U.S. Department of Education Issues Proposed Revisions to the Title IX Regulations Regarding Sexual Harassment
U.S. Department of Education Building

On the 50th anniversary of Title IX, the U.S. Department of Education released draft revisions to Title IX’s regulations.  The draft regulations and supporting commentary are approximately 700 pages long and will take some time to analyze.  There will now be a public comment period and the federal Department of Education must then analyze and respond to the comments before adopting final regulations.  Nonetheless, this is the first step.  This post is intended merely to give a high-level overview of some of the proposed changes.  More information on the proposed revisions to Title IX’s regulations will be forthcoming in this blog soon, but for now here are some of the highlights:

Instead of focusing solely on sexual harassment, the proposed regulations address discrimination based on sex, including protections against discrimination based on sex stereotypes, sexual orientation, gender identity and expression, and pregnancy.  The draft regulations include specific provisions requiring accommodations for pregnant students.  The regulations also specifically include provisions dealing with sex-based discrimination and harassment against employees.

The proposed regulations redefine “sexual harassment” to include “unwelcome sex-based conduct that is sufficiently severe or pervasive that, based on the totality of the circumstances and evaluated subjectively and objectively, . . . denies or limits a person’s ability to participate in or benefit from the recipient’s education program or activity,” thus significantly broadening the definition of conduct that constitutes “sexual harassment” pursuant to Title IX.  Additionally, the proposed regulations expand the jurisdiction of Title IX to cover some off-campus conduct, including but not limited to sex-based harassment occurring outside of the educational program or activity and/or outside the United States that contributes to a sex-based hostile educational environment. The proposed regulations further allow complainants who have left the educational institution they attended while the alleged conduct occurred to file a complaint and have it investigated. 
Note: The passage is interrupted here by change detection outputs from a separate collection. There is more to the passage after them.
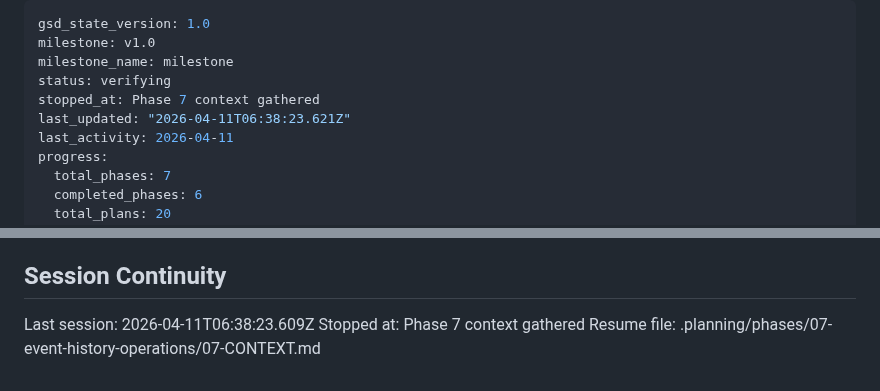
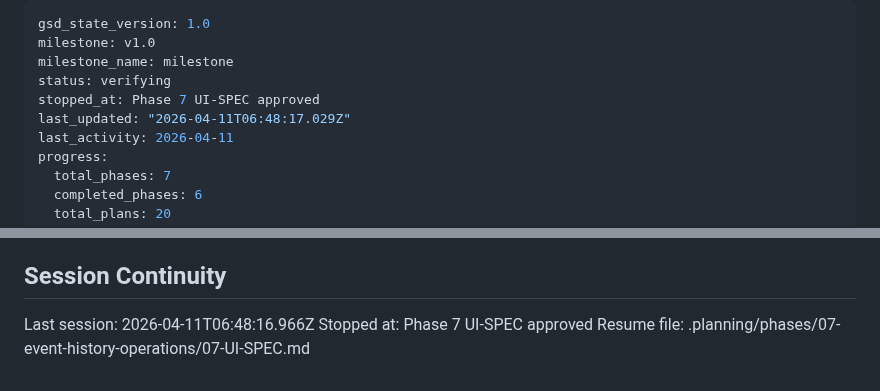
Before and after one commit to helderdene/fras, a Markdown page: .planning/STATE.md, 2 parts joined by grey strips. Rendered like a GitHub page.

Commit message:
docs(state): record phase 7 UI-SPEC session

```diff
--- a/.planning/STATE.md
+++ b/.planning/STATE.md
@@ -3,8 +3,8 @@ gsd_state_version: 1.0
 milestone: v1.0
 milestone_name: milestone
 status: verifying
-stopped_at: Phase 7 context gathered
-last_updated: "2026-04-11T06:38:23.621Z"
+stopped_at: Phase 7 UI-SPEC approved
+last_updated: "2026-04-11T06:48:17.029Z"
 last_activity: 2026-04-11
 progress:
   total_phases: 7
@@ -145,6 +145,6 @@ None yet.
 
 ## Session Continuity
 
-Last session: 2026-04-11T06:38:23.609Z
-Stopped at: Phase 7 context gathered
-Resume file: .planning/phases/07-event-history-operations/07-CONTEXT.md
+Last session: 2026-04-11T06:48:16.966Z
+Stopped at: Phase 7 UI-SPEC approved
+Resume file: .planning/phases/07-event-history-operations/07-UI-SPEC.md
```
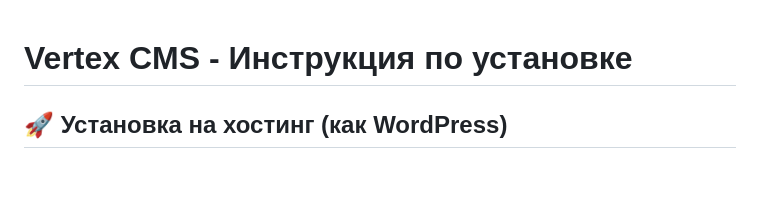
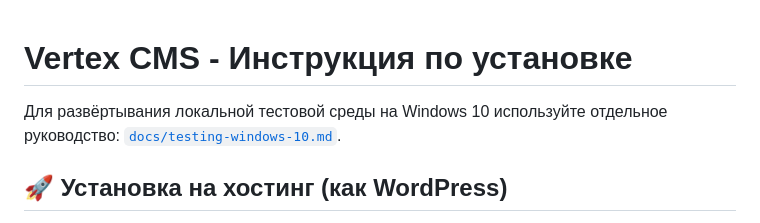
Before and after one commit to fegerV/Vertex-CMS, a Markdown page: INSTALL.md, the part around the change. GitHub-like rendering; blank space fills up the shorter version.

Commit message:
docs(testing): add Windows 10 setup guide

```diff
--- a/INSTALL.md
+++ b/INSTALL.md
@@ -1,4 +1,6 @@
 # Vertex CMS - Инструкция по установке
+
+Для развёртывания локальной тестовой среды на Windows 10 используйте отдельное руководство: [`docs/testing-windows-10.md`](docs/testing-windows-10.md).
 
 ## 🚀 Установка на хостинг (как WordPress)
 
```
Also changed, not shown: docs/testing-windows-10.md (added, +296 -0 lines).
The proposed regulations require additional training for all K-12 school staff regarding the scope of conduct that constitutes sexual discrimination (including sexual harassment) and how to report sexual discrimination, and imposes an affirmative duty on K-12 employees (other than confidential employees whose communications with students are protected from disclosure) to report known sexual harassment and discrimination to the Title IX Coordinator.  The regulations eliminate the requirement that the decision-maker cannot be the same person as the investigator and/or Title IX coordinator.

In another big change, the proposed regulations would allow a school district to take supportive measures that burden the respondent, such as involuntary changes in classes, extracurricular or other activities regardless of whether there was an equivalent alternative, for the duration of the grievance process, in order to preserve the complainant’s access to the education program or activity, provided that the respondent has been given due process prior to imposing the restriction. 

Perhaps the biggest change is the elimination of the draconian complaint process at the K-12 level in favor of a more flexible grievance procedure that can be tailored to the age and maturity of the parties.  The regulations eliminate many of the processes, such as sharing of all information reviewed by the investigator, that appeared to violate FERPA and those that seemed particularly unsuited to K-12 schools.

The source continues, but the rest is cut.